Spoken Explanations of Glossary Terms:
Each term features a friendly and informative spoken explanation that can be heard on any computer with sound capabilities by clicking on the "Listen" button on each term page. Spoken explanations can be paused at any point for user convenience.
Each speaker comments on, or defines, terms relevant to their personal field of study. For example, leading cancer researchers comment on cancer, genetic counselors explain genetic testing terms, and expert gene hunters tackle the many terms surrounding the search for or mapping of genes. All speakers are actively working in the field, and most work at NHGRI.

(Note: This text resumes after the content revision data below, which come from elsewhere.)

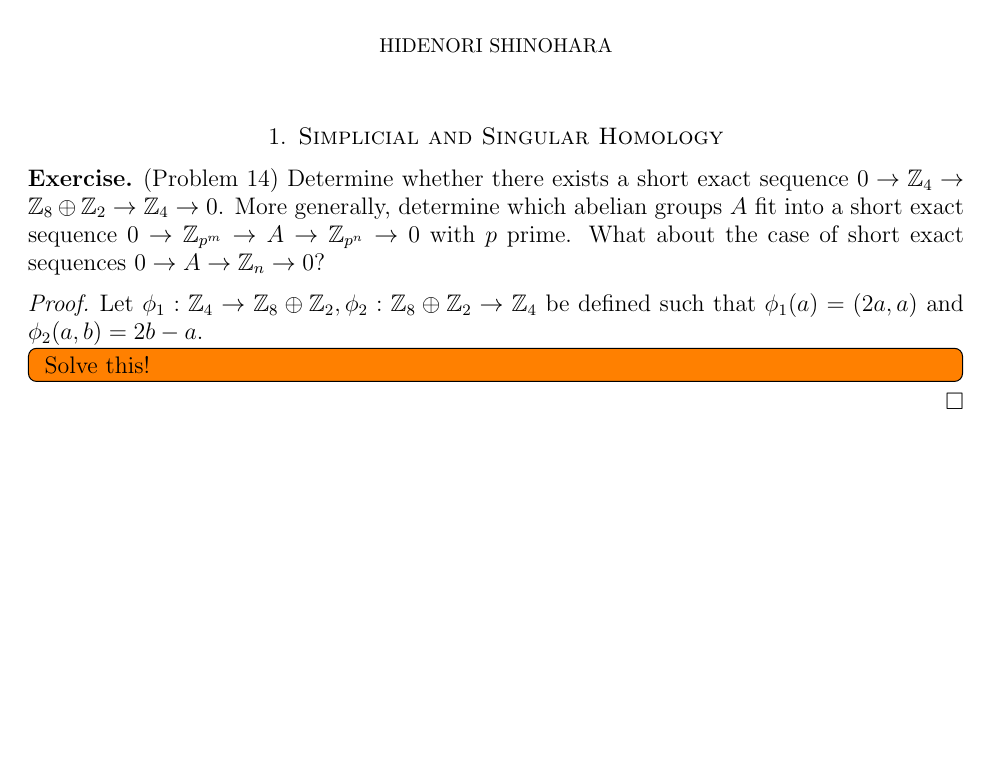
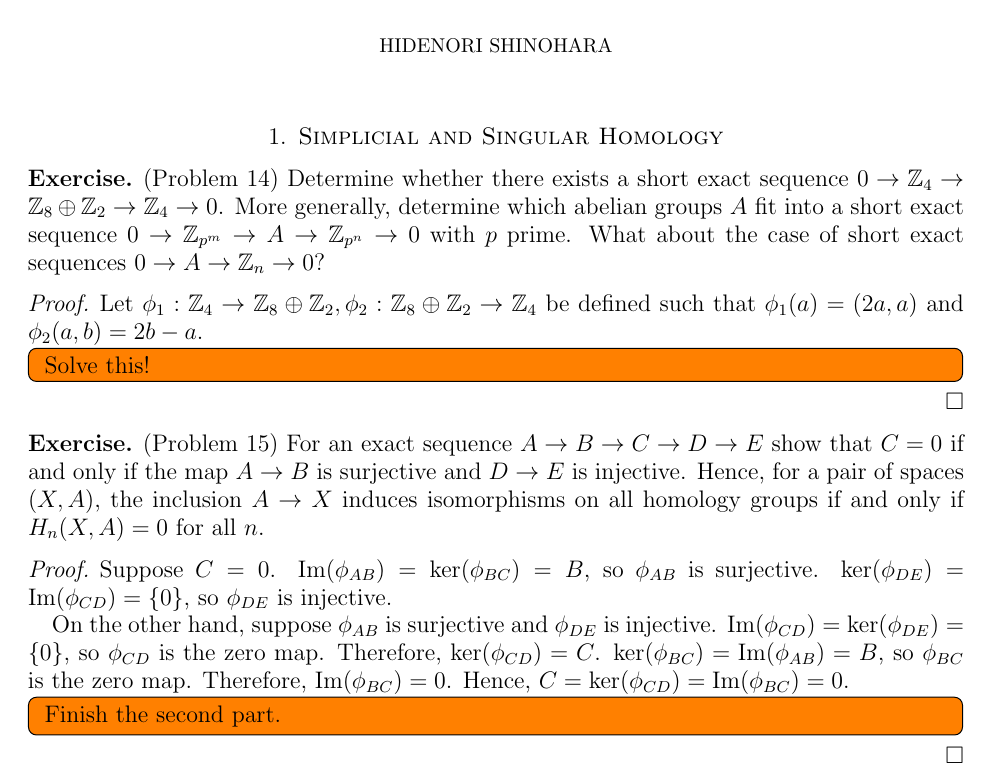
Before and after one commit to hidenori-shinohara/courses, a LaTeX problem sheet (math611/hw8/math6111-hw8.tex): part of the page, cut so that both start at the same text, the shorter picture padded with empty space. Compiled offline with pdfLaTeX.

Commit message:
Finish the first part of Problem 15

```diff
--- a/math611/hw8/math6111-hw8.tex
+++ b/math611/hw8/math6111-hw8.tex
@@ -74,4 +74,26 @@
   }
 \end{proof}
 
+\begin{exer}{(Problem 15)}
+  For an exact sequence $A \rightarrow B \rightarrow C \rightarrow D \rightarrow E$ show that $C = 0$ if and only if the map $A \rightarrow B$ is surjective and $D \rightarrow E$ is injective.
+  Hence, for a pair of spaces $(X, A)$, the inclusion $A \rightarrow X$ induces isomorphisms on all homology groups if and only if $H_n(X, A) = 0$ for all $n$.
+\end{exer}
+
+\begin{proof}
+  Suppose $C = 0$.
+  $\Im(\phi_{AB}) = \ker(\phi_{BC}) = B$, so $\phi_{AB}$ is surjective.
+  $\ker(\phi_{DE}) = \Im(\phi_{CD}) = \{ 0 \}$, so $\phi_{DE}$ is injective.
+
+  On the other hand, suppose $\phi_{AB}$ is surjective and $\phi_{DE}$ is injective.
+  $\Im(\phi_{CD}) = \ker(\phi_{DE}) = \{ 0 \}$, so $\phi_{CD}$ is the zero map.
+  Therefore, $\ker(\phi_{CD}) = C$.
+  $\ker(\phi_{BC}) = \Im(\phi_{AB}) = B$, so $\phi_{BC}$ is the zero map.
+  Therefore, $\Im(\phi_{BC}) = 0$.
+  Hence, $C = \ker(\phi_{CD}) = \Im(\phi_{BC}) = 0$.
+
+  \todo[inline,caption={}]{
+    Finish the second part.
+  }
+\end{proof}
+
 \end{document}
```
Also changed, not shown: math611/hw8/math6111-hw8.pdf.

The written definition provides a reasonable definition for each term. The spoken definition is not the same as the written definition. Instead, each speaker was asked to provide information different than the written definition that would expand the listener’s understanding of the term. Speakers were also asked to explain the term to the average person, not another scientist. No speaker was allowed to read, all recorded explanations are spontaneous.
How to Pronounce a Term:
Much of the terminology of genetics and biology is unique in its pronunciation. Below each term name is a “Pronunciation” button. Click the button to hear the term spoken. Each term, regardless of its name, is pronounced.
Information On Each Speaker:
A brief biography and photograph of each speaker accompanies terms listed in the glossary. This enables the user to examine the speaker's credentials and learn more about their research interests.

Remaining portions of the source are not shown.